It's not a pen show unless you have ink on your hands.

You can also get the Traveller in Matte Black. It's a good look.

Edison Pens

The pens on the end look like blanks, but they're actually pens. Seamless pens. They have had a bright green acrylic in the past, and I'm almost glad that they didn't have one at this show because I would have had to have it. I do need an Edison one of these days. I really want one of the unusual ones, though, and I always end up passing. One day I'll break down.


Distributors of Omas, Aurora, and Montegrappa, Kenro always has a presence in the smaller ballroom. They make the Italian brands that I've not gotten to use (yet), and I look forward to using them soon.

That's Ryan, the account executive, and it was good to chat with him again at the show. I envy his job. All those beautiful pens around all the time...

This is another part of the show that is really difficult to photograph. The lighting is extra weird, and glare is inescapable. Focus is fleeting. Trust that these are beautiful in person.

I think I like the shape of the ballpoint better than the fountain in this set.
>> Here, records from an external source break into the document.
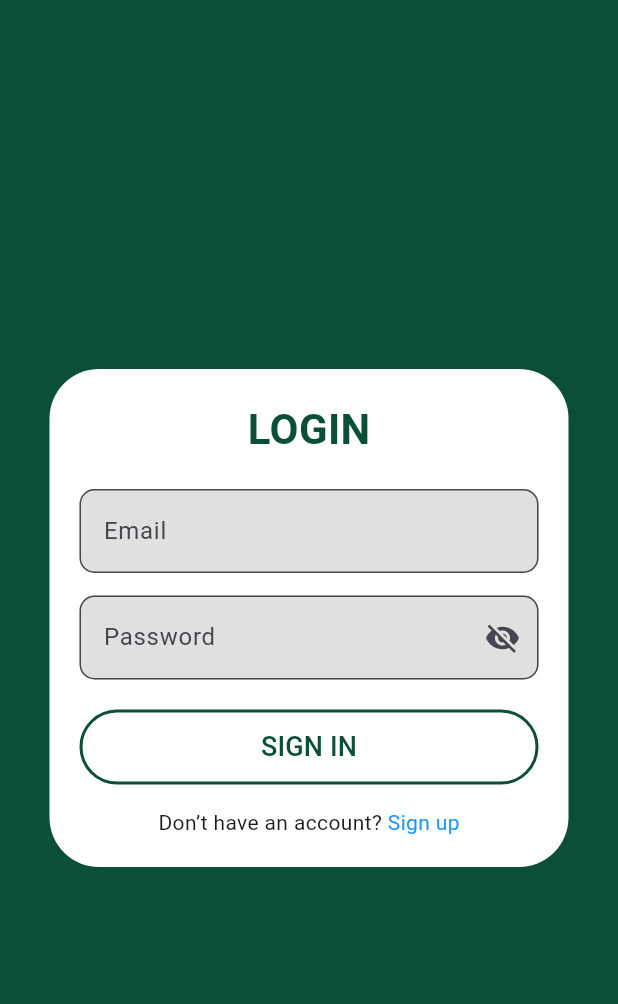
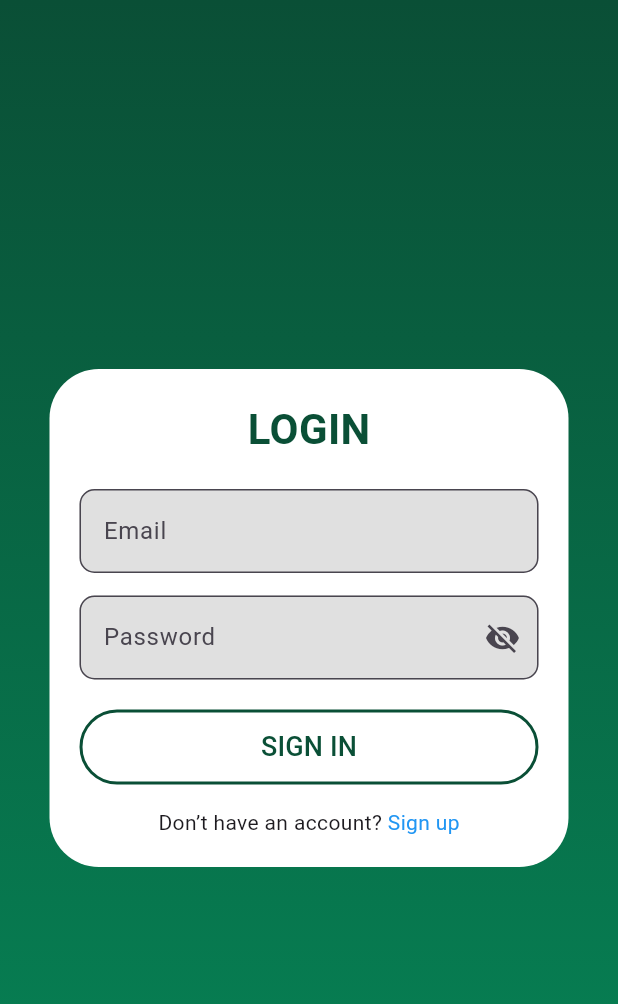
Before and after one commit to CR1SI/CarbonFootPrinters, a Flutter app: the screen it shows after launch, on a phone screen of 412 x 824 dp. Shown: the top 1004 px of the screen. Run offline on Flutter 3.47's test engine with Material 3 defaults, Android fonts, the phone set to English and light mode, and no system bars; our stand-ins replace cloud_firestore, firebase_auth, firebase_core; accounts and stored records are empty.

Commit message:
gradient background

```diff
--- a/front-end/carbon_foot_printer/lib/login.dart
+++ b/front-end/carbon_foot_printer/lib/login.dart
@@ -22,8 +22,15 @@ class _LoginScreenState extends State<LoginScreen> {
   @override
   Widget build(BuildContext context) {
     return Scaffold(
-      backgroundColor: const Color.fromARGB(255, 10, 79, 54),
-      body: Center(
+      body: Container(
+        decoration: const BoxDecoration(
+          gradient: LinearGradient(
+            colors: [Color(0xFF0A4F36), Color(0xFF068657)],
+            begin: Alignment.topCenter,
+            end: Alignment.bottomCenter,
+          ),
+        ),
+        child: Center(
           child: SingleChildScrollView(
             padding: const EdgeInsets.all(33),
             child: Container(
@@ -43,7 +50,7 @@ class _LoginScreenState extends State<LoginScreen> {
                       style: TextStyle(
                         fontSize: 28,
                         fontWeight: FontWeight.bold,
-                      color: Color.fromARGB(255, 10, 79, 54),
+                        color: Color(0xFF0A4F36),
                       ),
                     ),
                     const SizedBox(height: 20),
@@ -116,19 +123,19 @@ class _LoginScreenState extends State<LoginScreen> {
                       child: OutlinedButton(
                         style: OutlinedButton.styleFrom(
                           side: const BorderSide(
-                            color: Color.fromARGB(255, 10, 79, 54), width: 2),
+                              color: Color(0xFF0A4F36), width: 2),
                           minimumSize: const Size.fromHeight(50),
                         ),
                         onPressed: _isLoading ? null : _loginUser,
                         child: _isLoading
                             ? const CircularProgressIndicator(
-                              color: Color.fromARGB(255, 10, 79, 54),
+                                color: Color(0xFF0A4F36),
                               )
                             : const Text(
                                 "SIGN IN",
                                 style: TextStyle(
                                   fontSize: 18,
-                                color: Color.fromARGB(255, 10, 79, 54),
+                                  color: Color(0xFF0A4F36),
                                 ),
                               ),
                       ),
@@ -162,6 +169,7 @@ class _LoginScreenState extends State<LoginScreen> {
             ),
           ),
         ),
+      ),
     );
   }
 
```
Also changed, not shown: front-end/carbon_foot_printer/lib/forgot_password.dart (+13 -12 lines). Lines whose indentation alone changed are shown as unchanged.
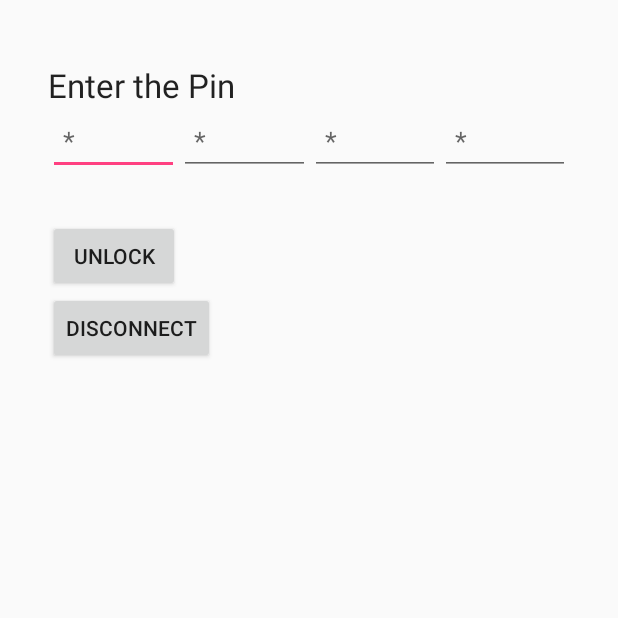
After one commit to iamOJ/HomeSecurity, an Android app: the PinCheck screen opened directly, with no data from a screen before it, on a phone screen of 412 x 824 dp, the top half of it. The commit adds this screen. Run offline under Robolectric (Android 15) with nearby library versions, the phone set to English and light mode, and no system bars; 4 statements that could not run were skipped.

Commit message:
Add PinCheck Actvity

```diff
--- a/HomeSec/app/build.gradle
+++ b/HomeSec/app/build.gradle
@@ -22,6 +22,7 @@ dependencies {
     implementation fileTree(dir: 'libs', include: ['*.jar'])
     implementation 'com.android.support:appcompat-v7:28.0.0-rc02'
     implementation 'com.android.support.constraint:constraint-layout:1.1.3'
+    implementation 'com.android.support:design:28.0.0-rc01'
     testImplementation 'junit:junit:4.12'
     androidTestImplementation 'com.android.support.test:runner:1.0.2'
     androidTestImplementation 'com.android.support.test.espresso:espresso-core:3.0.2'
--- /dev/null
+++ b/HomeSec/app/src/main/java/com/jones/ojaswikumar/homesec/PinCheck.java
@@ -0,0 +1,30 @@
+package com.jones.ojaswikumar.homesec;
+
+import android.os.Bundle;
+import android.support.design.widget.FloatingActionButton;
+import android.support.design.widget.Snackbar;
+import android.support.v7.app.AppCompatActivity;
+import android.support.v7.widget.Toolbar;
+import android.view.View;
+
+public class PinCheck extends AppCompatActivity {
+
+    @Override
+    protected void onCreate(Bundle savedInstanceState) {
+        super.onCreate(savedInstanceState);
+        setContentView(R.layout.activity_pin_check);
+        Toolbar toolbar = (Toolbar) findViewById(R.id.toolbar);
+        setSupportActionBar(toolbar);
+
+        FloatingActionButton fab = (FloatingActionButton) findViewById(R.id.fab);
+        fab.setOnClickListener(new View.OnClickListener() {
+            @Override
+            public void onClick(View view) {
+                Snackbar.make(view, "Replace with your own action", Snackbar.LENGTH_LONG)
+                        .setAction("Action", null).show();
+            }
+        });
+        getSupportActionBar().setDisplayHomeAsUpEnabled(true);
+    }
+
+}
--- /dev/null
+++ b/HomeSec/app/src/main/res/layout/activity_pin_check.xml
@@ -0,0 +1,101 @@
+<?xml version="1.0" encoding="utf-8"?>
+<LinearLayout xmlns:android="http://schemas.android.com/apk/res/android"
+    xmlns:app="http://schemas.android.com/apk/res-auto"
+    xmlns:tools="http://schemas.android.com/tools"
+    android:layout_width="match_parent"
+    android:layout_height="match_parent"
+    android:orientation="vertical"
+    android:paddingBottom="16dp"
+    android:paddingLeft="32dp"
+    android:paddingRight="32dp"
+    tools:context=".PinCheck"
+    tools:showIn="@layout/activity_pin_check">
+
+    <TextView
+        android:id="@+id/textView1"
+        android:layout_width="wrap_content"
+        android:layout_height="wrap_content"
+        android:layout_marginTop="42dp"
+        android:text="Enter the Pin"
+        android:textAppearance="?android:attr/textAppearanceLarge" />
+
+    <LinearLayout
+        android:layout_width="match_parent"
+        android:layout_height="wrap_content"
+        android:orientation="horizontal"
+        android:weightSum="4">
+
+        <EditText
+            android:id="@+id/pin1"
+            android:layout_width="wrap_content"
+            android:layout_height="wrap_content"
+            android:layout_weight="1"
+            android:ems="10"
+            android:hint="*"
+            android:inputType="numberPassword"
+            android:paddingLeft="10dp"
+            android:paddingRight="10dp" />
+
+        <EditText
+            android:id="@+id/pin2"
+            android:layout_width="wrap_content"
+            android:layout_height="wrap_content"
+            android:layout_weight="1"
+            android:ems="10"
+            android:hint="*"
+            android:inputType="numberPassword"
+            android:paddingLeft="10dp"
+            android:paddingRight="10dp" />
+
+        <EditText
+            android:id="@+id/pin3"
+            android:layout_width="wrap_content"
+            android:layout_height="wrap_content"
+            android:layout_weight="1"
+            android:ems="10"
+            android:hint="*"
+            android:inputType="numberPassword"
+            android:paddingLeft="10dp"
+            android:paddingRight="10dp" />
+
+        <EditText
+            android:id="@+id/pin4"
+            android:layout_width="wrap_content"
+            android:layout_height="wrap_content"
+            android:layout_weight="1"
+            android:ems="10"
+            android:hint="*"
+            android:inputType="numberPassword"
+            android:paddingLeft="10dp"
+            android:paddingRight="10dp" />
+
+    </LinearLayout>
+
+    <Button
+        android:id="@+id/button1"
+        android:layout_width="wrap_content"
+        android:layout_height="wrap_content"
+        android:layout_marginTop="30dp"
+        android:text="Unlock" />
+
+    <Button
+        android:id="@+id/button2"
+        android:layout_width="wrap_content"
+        android:layout_height="wrap_content"
+        android:text="Disconnect" />
+
+    <TextView
+        android:id="@+id/lumn"
+        android:layout_width="wrap_content"
+        android:layout_height="wrap_content"
+        android:layout_above="@+id/seekBar"
+        android:layout_alignParentEnd="true"
+        android:layout_alignParentRight="true"
+        android:layout_alignTop="@+id/textView3"
+        android:layout_marginLeft="6dp"
+        android:layout_marginStart="6dp"
+        android:layout_toRightOf="@+id/button4" />
+
+
+
+</LinearLayout>
--- /dev/null
+++ b/HomeSec/app/src/main/res/values/dimens.xml
@@ -0,0 +1,3 @@
+<resources>
+    <dimen name="fab_margin">16dp</dimen>
+</resources>
--- a/HomeSec/app/src/main/res/values/strings.xml
+++ b/HomeSec/app/src/main/res/values/strings.xml
@@ -1,3 +1,4 @@
 <resources>
     <string name="app_name">HomeSec</string>
+    <string name="title_activity_pin_check">PinCheck</string>
 </resources>
--- a/HomeSec/app/src/main/res/values/styles.xml
+++ b/HomeSec/app/src/main/res/values/styles.xml
@@ -8,4 +8,13 @@
         <item name="colorAccent">@color/colorAccent</item>
     </style>
 
+    <style name="AppTheme.NoActionBar">
+        <item name="windowActionBar">false</item>
+        <item name="windowNoTitle">true</item>
+    </style>
+
+    <style name="AppTheme.AppBarOverlay" parent="ThemeOverlay.AppCompat.Dark.ActionBar" />
+
+    <style name="AppTheme.PopupOverlay" parent="ThemeOverlay.AppCompat.Light" />
+
 </resources>
```
Also changed, not shown: HomeSec/app/src/main/AndroidManifest.xml (+9 -2 lines), HomeSec/app/src/main/java/com/jones/ojaswikumar/homesec/MainActivity.java (+19 -0 lines), HomeSec/app/src/main/res/layout/content_pin_check.xml (added, +101 -0 lines).
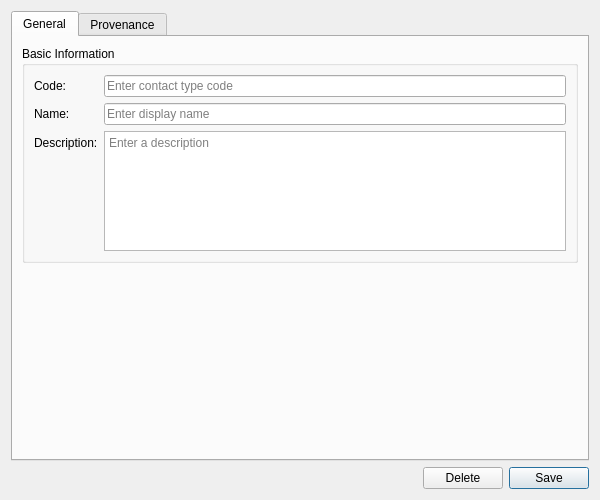
Before: the Qt Designer form projects/ores.qt/ui/ContactTypeDetailDialog.ui in OreStudio/OreStudio, drawn with Qt 5.
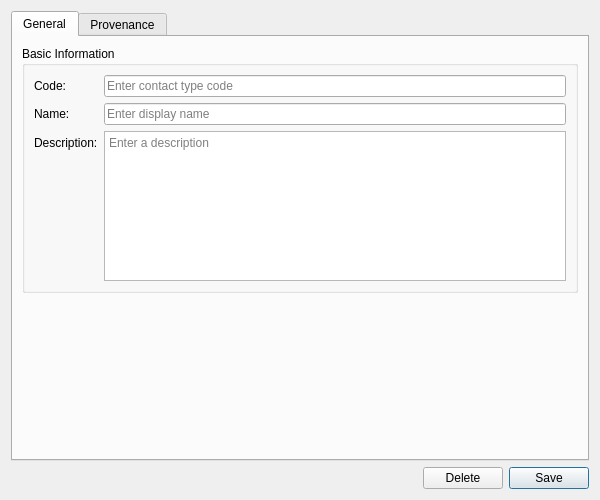
After: the same form once the commit is applied. Custom widgets are drawn as their Qt base class.

What changed in the file:
```diff
--- a/projects/ores.qt/ui/ContactTypeDetailDialog.ui
+++ b/projects/ores.qt/ui/ContactTypeDetailDialog.ui
@@ -74,7 +74,7 @@
            </widget>
           </item>
           <item row="2" column="1">
-           <widget class="QTextEdit" name="descriptionEdit">
+           <widget class="QPlainTextEdit" name="descriptionEdit">
             <property name="minimumSize">
              <size>
               <width>0</width>
@@ -84,7 +84,7 @@
             <property name="maximumSize">
              <size>
               <width>16777215</width>
-              <height>120</height>
+              <height>150</height>
              </size>
             </property>
             <property name="placeholderText">
```
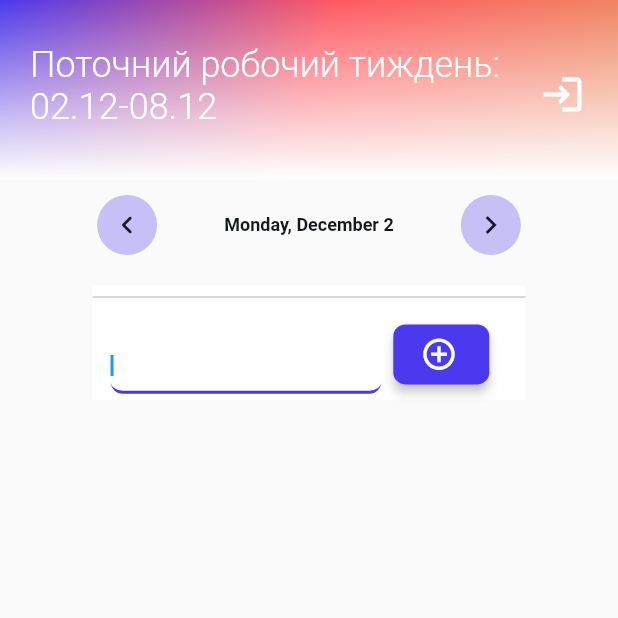
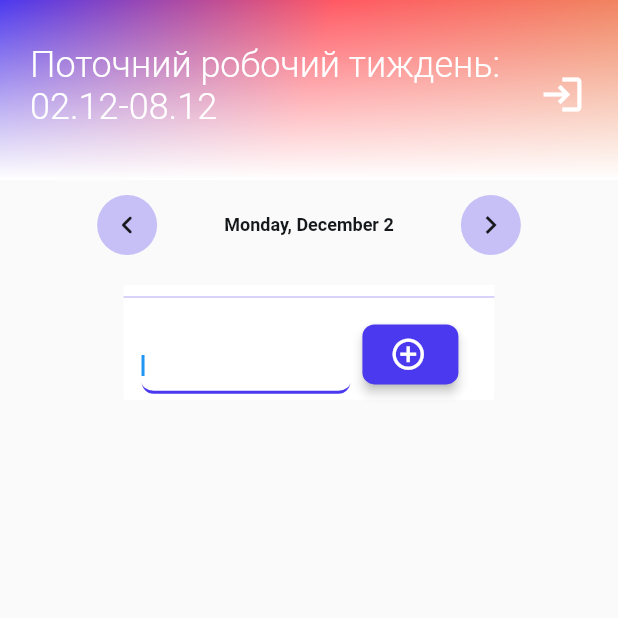
Before and after one commit to skvortsovvg/IODesk, a Flutter app: the screen it shows after launch, after a tap on the "post add" icon, on a phone screen of 412 x 824 dp, the top half of it. Run offline on Flutter 3.47's test engine with Material 3 defaults, Android fonts, the phone set to English and light mode, and no system bars; our stand-ins replace auto_size_text, cloud_firestore, easy_debounce, firebase_auth, firebase_core, flutter_animate and 14 more; missing offline and left inert: json_path, universal_html; accounts and stored records are empty; Roboto replaces fonts that are missing (Readex Pro); project files that could hold a hidden picture were left out.

Commit message:
upd, v.1.8.22

```diff
--- a/lib/flutter_flow/internationalization.dart
+++ b/lib/flutter_flow/internationalization.dart
@@ -12,7 +12,7 @@ class FFLocalizations {
   static FFLocalizations of(BuildContext context) =>
       Localizations.of<FFLocalizations>(context, FFLocalizations)!;
 
-  static List<String> languages() => ['ua', 'ru', 'en'];
+  static List<String> languages() => ['ru', 'en'];
 
   static late SharedPreferences _prefs;
   static Future initialize() async =>
@@ -73,7 +73,6 @@ class FFLocalizations {
     'th',
     'uk',
     'vi',
-    'ua',
   };
 }
 
@@ -110,12 +109,10 @@ final kTranslationsMap = <Map<String, Map<String, String>>>[
   {
     'xcya3c3w': {
       'ru': 'Вход',
-      'ua': 'Вхiд',
       'en': '',
     },
     '59ix97ao': {
       'ru': 'Введите фамилию сотрудника',
-      'ua': 'Введiть приiвище спiвробiтника',
       'en': '',
     },
     '9a8atn06': {
@@ -130,8 +127,31 @@ final kTranslationsMap = <Map<String, Map<String, String>>>[
   // HomePage
   {
     'eej5tktd': {
-      'ua': 'Запис на обід',
-      'ru': 'Обiди',
+      'ru': 'Запис на обiди',
+      'en': '',
+    },
+    '42e2qbva': {
+      'ru': 'м. Лыбидская',
+      'en': '',
+    },
+    '0bl1pi1i': {
+      'ru': 'Развозка в пятницу',
+      'en': '',
+    },
+    '2xfsslhh': {
+      'ru': 'утро, 8:30',
+      'en': '',
+    },
+    '2z9u2dtq': {
+      'ru': 'вечер, 17:00',
+      'en': '',
+    },
+    'z3i3pa6l': {
+      'ru': 'утро, 8:30',
+      'en': '',
+    },
+    'lrvaj90r': {
+      'ru': 'вечер, 17:00',
       'en': '',
     },
     'ml4kfm7g': {
@@ -146,11 +166,49 @@ final kTranslationsMap = <Map<String, Map<String, String>>>[
       'en': '',
     },
   },
+  // HomePageCopy
+  {
+    '6caieqv3': {
+      'ru': 'Обеды',
+      'en': '',
+    },
+    '31nhmkef': {
+      'ru': 'Развозка в пятницу',
+      'en': '',
+    },
+    'z1mkb36f': {
+      'ru': 'м. Лыбидская',
+      'en': '',
+    },
+    '2g1hwquy': {
+      'ru': 'утро, 8:30',
+      'en': '',
+    },
+    '4c5xi97m': {
+      'ru': 'вечер, 17:00',
+      'en': '',
+    },
+    'yynlex2z': {
+      'ru': 'м. Выдубичи',
+      'en': '',
+    },
+    'j297cxy6': {
+      'ru': 'утро, 8:30',
+      'en': '',
+    },
+    '7a269004': {
+      'ru': 'вечер, 17:00',
+      'en': '',
+    },
+    '6ebp2e5q': {
+      'ru': 'Home',
+      'en': '',
+    },
+  },
   // SetUpMenu
   {
     '20qixci0': {
-      'ru': 'Введите название блюда...',
-      'ua': 'Введіть страву...',
+      'ru': 'Введiть страву...',
       'en': '',
     },
     '8sffcois': {
@@ -166,7 +224,6 @@ final kTranslationsMap = <Map<String, Map<String, String>>>[
   {
     'ragvawus': {
       'ru': 'Меню дня',
-      'ua': 'Меню дня',
       'en': '',
     },
   },
--- a/lib/login/login_widget.dart
+++ b/lib/login/login_widget.dart
@@ -17,7 +17,7 @@ import '/flutter_flow/custom_functions.dart'; // Imports custom functions
 import 'package:i_o_desk/components/loading_widget.dart';
 
 const bool adminApp = false;
-const String version = 'v.1.8';
+const String version = 'v.1.8.22';
 
 class LoginWidget extends StatefulWidget {
   const LoginWidget({super.key});
@@ -183,7 +183,7 @@ class _LoginWidgetState extends State<LoginWidget>
                         ),
                       ),
                       child: Column(
-                        mainAxisSize: MainAxisSize.max,
+                        // mainAxisSize: MainAxisSize.max,
                         mainAxisAlignment: MainAxisAlignment.center,
                         children: [
                           Container(
@@ -257,12 +257,10 @@ class _LoginWidgetState extends State<LoginWidget>
                       padding: const EdgeInsetsDirectional.fromSTEB(
                           16.0, 0.0, 16.0, 16.0),
                       child: Column(
-                        mainAxisSize: MainAxisSize.max,
-                        crossAxisAlignment: CrossAxisAlignment.start,
+                        // mainAxisSize: MainAxisSize.max,
+                        // crossAxisAlignment: CrossAxisAlignment.start,
                         children: [
-                          Align(
-                            alignment: const AlignmentDirectional(0.0, 0.0),
-                            child: Padding(
+                              Padding(
                               padding: const EdgeInsetsDirectional.fromSTEB(
                                   0.0, 0.0, 0.0, 10.0),
                               child: SizedBox(
@@ -350,10 +348,7 @@ class _LoginWidgetState extends State<LoginWidget>
                                 ),
                               ),
                             ),
-                          ),
-                          Align(
-                            alignment: const AlignmentDirectional(0.0, 0.0),
-                            child: Container(
+                          Container(
                             constraints: const BoxConstraints(
                               maxWidth: 500.0,
                             ),
@@ -498,7 +493,6 @@ class _LoginWidgetState extends State<LoginWidget>
                               },
                             ),
                           ),
-                          ),
                         ],
                       ).animateOnPageLoad(
                           animationsMap['columnOnPageLoadAnimation']!),
@@ -526,8 +520,8 @@ class _LoginWidgetState extends State<LoginWidget>
                             size: 30.0,
                           ),
                           onPressed: () async {
-                            const url =
-                                'https://raw.githubusercontent.com/skvortsovvg/IODesk/refs/heads/main/assets/files/app-release.apk';
+                            const url = 'https://github.com/skvortsovvg/IODesk/raw/refs/heads/main/assets/files/app-release.apk';
+                                // 'https://raw.githubusercontent.com/skvortsovvg/IODesk/refs/heads/main/assets/files/app-release.apk';
                             html.AnchorElement anchorElement =
                                 html.AnchorElement(href: url);
                             anchorElement.download = url;
--- a/lib/main.dart
+++ b/lib/main.dart
@@ -110,7 +110,7 @@ class _MyAppState extends State<MyApp> {
       ],
       locale: _locale,
       supportedLocales: const
-      [ Locale('ua'),
+      [
         Locale('ru'),
         Locale('en'),
       ],
--- a/lib/pages/home_page/home_page_widget.dart
+++ b/lib/pages/home_page/home_page_widget.dart
@@ -117,11 +117,11 @@ class _HomePageWidgetState extends State<HomePageWidget> {
       //   });
 
       // }
-      // if (FFAppState().thisCurrentWeek.begins != DateTime.now().weekStart()) {
-      //   dispose();
-      //   context.pushNamed('Login');
-      //   return;
-      // }
+      if (currentUserReference == null) {
+        dispose();
+        context.pushNamed('Login');
+        return;
+      }
 
       actions.setNotificationOnDateTime(
           FFAppState().thisCurrentWeek.friday!.noonOfDay());
@@ -286,10 +286,9 @@ class _HomePageWidgetState extends State<HomePageWidget> {
                                   onPressed: () async {
                                     GoRouter.of(context).prepareAuthEvent();
                                     await authManager.signOut();
+                                    dispose();
                                     GoRouter.of(context)
                                         .clearRedirectLocation();
-
-                                    dispose();
                                     context.goNamedAuth(
                                         'Login', context.mounted);
                                   },
--- a/lib/pages/set_up_menu/set_up_menu_widget.dart
+++ b/lib/pages/set_up_menu/set_up_menu_widget.dart
@@ -307,7 +307,7 @@ class _SetUpMenuWidgetState extends State<SetUpMenuWidget> {
               Padding(
                 padding: const EdgeInsetsDirectional.fromSTEB(0.0, 10.0, 0.0, 0.0),
                 child: Container(
-                  width: MediaQuery.sizeOf(context).width * 0.7,
+                  width: MediaQuery.sizeOf(context).width * 0.6,
                   decoration: BoxDecoration(
                     color: FlutterFlowTheme.of(context).secondaryBackground,
                   ),
```
Also changed, not shown: 2 other files. Lines whose indentation alone changed are shown as unchanged.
Am I crazy?

Montegrappa and Omas showing off some good design. the Omas clips are so good. There's something about the curve, the wheel, and the broad clip.

You like a color? I bet that there's an Aurora for you. I like the yellow quite a lot. Of course.

This is not a pen. It's a Maclaren. I don't know their models very well, but it might be a P1. Anyway, it was parked at a Walmart. Yep.

This was a little table that was  off to the side of the main ink table (which I steer clear of at the show). This is a really excellent way to do this ink testing, I think. they should just do this with the whole table in the future. It's a wooden box drilled, with Platinum Preppys affixed it it. I think the lids are glued in to the box. The pens are filled with KWZ inks and labeled. No mold problems, no contamination. No mess. Excellent idea!

That's Jim again. This was after the show closed up (we were the last people in there, I think) and he was helping out a few of my problem nibs and showing off a wifi microscope that he just got. It's pretty neat. So grateful that he was able to make some of my pens write like they are supposed to. Now if I can talk him into grinding some nibs into Jim-nibs for me...

Lastly, here's a group picture with Andi and Wesley, Elizabeth and Dex. Andi is ThePurlBug (mentioned above). Wesley is her man-friend who is holding my grail pen in his hand. Elizabeth and Dex are from the Triangle Pen Club, which was well-represented at this show. I didn't get a picture with Paul from or with Brad from PenAddict, or with Mary of From the Pen Cup, but it was very cool to meet them. There is never enough time when you're only there for a day. We might have to pony up for the trader's pass next year. Maybe we can talk the organizer into doing a "press pass" or something for bloggers. One can hope, right?

**EDIT: Arg! I also got to meet Matt Armstrong (Pen Habit) and Cary from FountainPenDay. Ugh. Memory fails me sometimes. Sorry guys!

Below are Rachel and James. They were handing out some little notebooks they'd made called "Prairie Knots" that had all sorts of different papers in them to try out inks. That's such a cool thing to hand around. I kept mine, but Audrey gave hers away to someone who hadn't gotten one.

Also, could I look any more awkward in this picture? Oh well. They deserved to be showcased for putting together a bunch of free things for the community and giving them away.

Whew. That was a long post. If you've made it this far, then you're to be commended. Committed. Something.


Other Blogs To Check Out:

ThePurlbug's DC Tips

Paul's DC Show Post

From the Pen Cup